One of the main obstacles renewable energy development faces is "intermittency" -- the unreliability of many non-carbon power sources. The wind stops blowing, the water supply behind the dam lessens, or the sun goes behind a cloud, and suddenly the grid has less power -- a headache for the engineers.
A $2 million grant announced late last week by the California Energy Commission is intended to find possible solutions to the intermittency problem. Recipients of the funding are Satcon Technology, Renewable Energy Services (RES), A123 Systems, and the Sacramento Municipal Utility District (SMUD).
The grantees cover the solar utility specturm. Satcon supplies inverters -- equipment that change photovoltaic cells' direct current output to the alternating current used on the grid -- for utility-scale solar projects. Renewable Energy Services contracts and installs large-scale solar installations for the military and other large buyers of solar power equipment. SMUD, the Sacramento area's electrical utility, is the sixth-largest customer-owned electrical utility in the U.S., serving nearly 500,000 customers over a 900 square-mile area.

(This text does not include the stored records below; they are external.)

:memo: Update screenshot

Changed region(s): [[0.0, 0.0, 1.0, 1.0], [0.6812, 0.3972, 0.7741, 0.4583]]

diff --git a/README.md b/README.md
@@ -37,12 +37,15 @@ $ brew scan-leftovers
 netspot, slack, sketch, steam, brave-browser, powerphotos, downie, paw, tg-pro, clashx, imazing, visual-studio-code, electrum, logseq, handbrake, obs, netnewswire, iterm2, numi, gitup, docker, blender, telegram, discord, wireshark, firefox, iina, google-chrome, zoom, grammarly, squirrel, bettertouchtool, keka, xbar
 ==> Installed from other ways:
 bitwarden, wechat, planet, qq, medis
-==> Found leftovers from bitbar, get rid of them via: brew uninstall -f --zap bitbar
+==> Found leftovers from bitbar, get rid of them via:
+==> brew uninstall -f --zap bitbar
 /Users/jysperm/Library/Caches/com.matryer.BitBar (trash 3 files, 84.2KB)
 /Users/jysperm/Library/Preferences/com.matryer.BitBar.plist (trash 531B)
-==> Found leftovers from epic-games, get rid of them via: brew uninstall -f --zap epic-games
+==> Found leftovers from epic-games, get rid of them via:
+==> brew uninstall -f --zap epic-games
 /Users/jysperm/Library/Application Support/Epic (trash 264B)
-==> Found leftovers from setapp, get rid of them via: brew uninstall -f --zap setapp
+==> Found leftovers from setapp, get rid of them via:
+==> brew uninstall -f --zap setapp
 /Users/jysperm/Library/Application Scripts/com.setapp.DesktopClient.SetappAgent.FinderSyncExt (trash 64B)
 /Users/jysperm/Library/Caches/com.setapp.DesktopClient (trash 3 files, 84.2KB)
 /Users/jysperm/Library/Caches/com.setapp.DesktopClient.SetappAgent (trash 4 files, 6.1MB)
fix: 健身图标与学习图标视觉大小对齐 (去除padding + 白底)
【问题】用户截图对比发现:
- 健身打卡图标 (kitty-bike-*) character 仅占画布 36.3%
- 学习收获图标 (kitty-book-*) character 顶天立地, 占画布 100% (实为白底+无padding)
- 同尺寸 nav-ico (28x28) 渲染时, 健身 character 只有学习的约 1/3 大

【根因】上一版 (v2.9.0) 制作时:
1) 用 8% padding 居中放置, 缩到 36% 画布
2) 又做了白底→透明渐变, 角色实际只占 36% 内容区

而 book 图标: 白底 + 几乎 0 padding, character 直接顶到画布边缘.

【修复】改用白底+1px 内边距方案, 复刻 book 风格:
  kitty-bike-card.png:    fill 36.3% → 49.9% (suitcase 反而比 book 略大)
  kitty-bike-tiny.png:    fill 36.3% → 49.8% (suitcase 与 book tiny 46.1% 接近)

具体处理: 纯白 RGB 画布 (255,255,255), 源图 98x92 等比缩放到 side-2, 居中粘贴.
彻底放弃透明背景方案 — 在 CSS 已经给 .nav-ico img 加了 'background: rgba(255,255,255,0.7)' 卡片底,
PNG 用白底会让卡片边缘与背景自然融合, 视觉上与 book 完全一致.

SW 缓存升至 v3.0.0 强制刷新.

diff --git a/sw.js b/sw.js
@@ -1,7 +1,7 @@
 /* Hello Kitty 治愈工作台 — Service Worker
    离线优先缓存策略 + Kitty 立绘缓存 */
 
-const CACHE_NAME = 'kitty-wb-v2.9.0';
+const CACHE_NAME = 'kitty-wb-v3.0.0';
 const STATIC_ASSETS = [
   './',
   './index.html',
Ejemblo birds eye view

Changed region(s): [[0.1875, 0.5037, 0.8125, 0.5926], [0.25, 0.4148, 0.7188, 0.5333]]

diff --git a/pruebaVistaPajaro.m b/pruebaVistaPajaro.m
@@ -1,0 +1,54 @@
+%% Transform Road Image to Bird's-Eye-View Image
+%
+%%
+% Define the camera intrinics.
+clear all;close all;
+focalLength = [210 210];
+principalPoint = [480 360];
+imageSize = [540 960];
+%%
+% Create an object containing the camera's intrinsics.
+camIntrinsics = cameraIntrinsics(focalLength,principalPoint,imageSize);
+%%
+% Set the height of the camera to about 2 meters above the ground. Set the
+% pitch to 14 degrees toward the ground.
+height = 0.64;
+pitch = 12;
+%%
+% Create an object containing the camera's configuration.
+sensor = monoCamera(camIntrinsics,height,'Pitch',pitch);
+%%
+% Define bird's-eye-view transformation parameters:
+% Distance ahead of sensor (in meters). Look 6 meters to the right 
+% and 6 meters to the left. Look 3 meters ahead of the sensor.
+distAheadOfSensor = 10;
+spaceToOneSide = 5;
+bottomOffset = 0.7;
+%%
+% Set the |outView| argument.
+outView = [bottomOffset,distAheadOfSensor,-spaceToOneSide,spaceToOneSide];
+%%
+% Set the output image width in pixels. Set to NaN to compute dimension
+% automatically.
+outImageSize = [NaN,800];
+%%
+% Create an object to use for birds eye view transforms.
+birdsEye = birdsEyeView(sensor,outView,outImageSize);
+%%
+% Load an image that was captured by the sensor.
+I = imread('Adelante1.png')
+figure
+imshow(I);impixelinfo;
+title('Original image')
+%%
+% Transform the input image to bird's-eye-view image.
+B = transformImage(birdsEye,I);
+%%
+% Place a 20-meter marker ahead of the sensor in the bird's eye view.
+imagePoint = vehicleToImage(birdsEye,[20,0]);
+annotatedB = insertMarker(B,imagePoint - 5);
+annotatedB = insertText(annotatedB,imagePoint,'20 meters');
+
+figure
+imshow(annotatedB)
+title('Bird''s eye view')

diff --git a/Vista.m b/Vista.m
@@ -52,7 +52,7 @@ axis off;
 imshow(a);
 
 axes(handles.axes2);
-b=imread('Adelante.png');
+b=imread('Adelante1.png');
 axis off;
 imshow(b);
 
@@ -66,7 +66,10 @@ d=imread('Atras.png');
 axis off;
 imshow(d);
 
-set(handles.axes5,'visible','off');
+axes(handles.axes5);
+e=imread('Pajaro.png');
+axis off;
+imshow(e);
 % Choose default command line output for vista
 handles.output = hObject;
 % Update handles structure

The key to solving intermittency is finding a way to store energy, and that's where A123 Systems comes in. A123 is developing a line of lithium iron phosphate batteries that can operate at extreme temperatures without shortening their usable life -- a must for utility-scale grid storage, in which large racks of batteries and high-voltage electrical equipment can be expected to heat their containers quite a bit.
The grant is good news and good PR for A123. In December 2011 A123 announced a recall on some of its Karma batteries over possible coolant leaks. The battery company suffered further embarrassment in March when its products contributed to a problem with the much-touted electric car, the Fisker Karma. A Karma purchased by Consumer Reports broke down at the consumer magazine's testing grounds and had to be towed away by the dealer. The fault was traced to defective battery packs supplied by A123. A123's CEO David Vieau took responsibility for the failure in March, an admission that was probably good for A123's karma if not so much for Fisker's.
A123's batteries were also briefly suspected in a Texas house fire started by a garaged Fisker Karma; investigation determined that the batteries were not at fault. If this pilot intermittency study goes well for A123's utility-scale battery designs, it could be a much-needed PR shot in the arm for the firm. If not, at least they won't strand anyone by the side of the road.
The $2 million grant by the California Energy Commission is funded through the CEC's Public Interest Energy Research Program.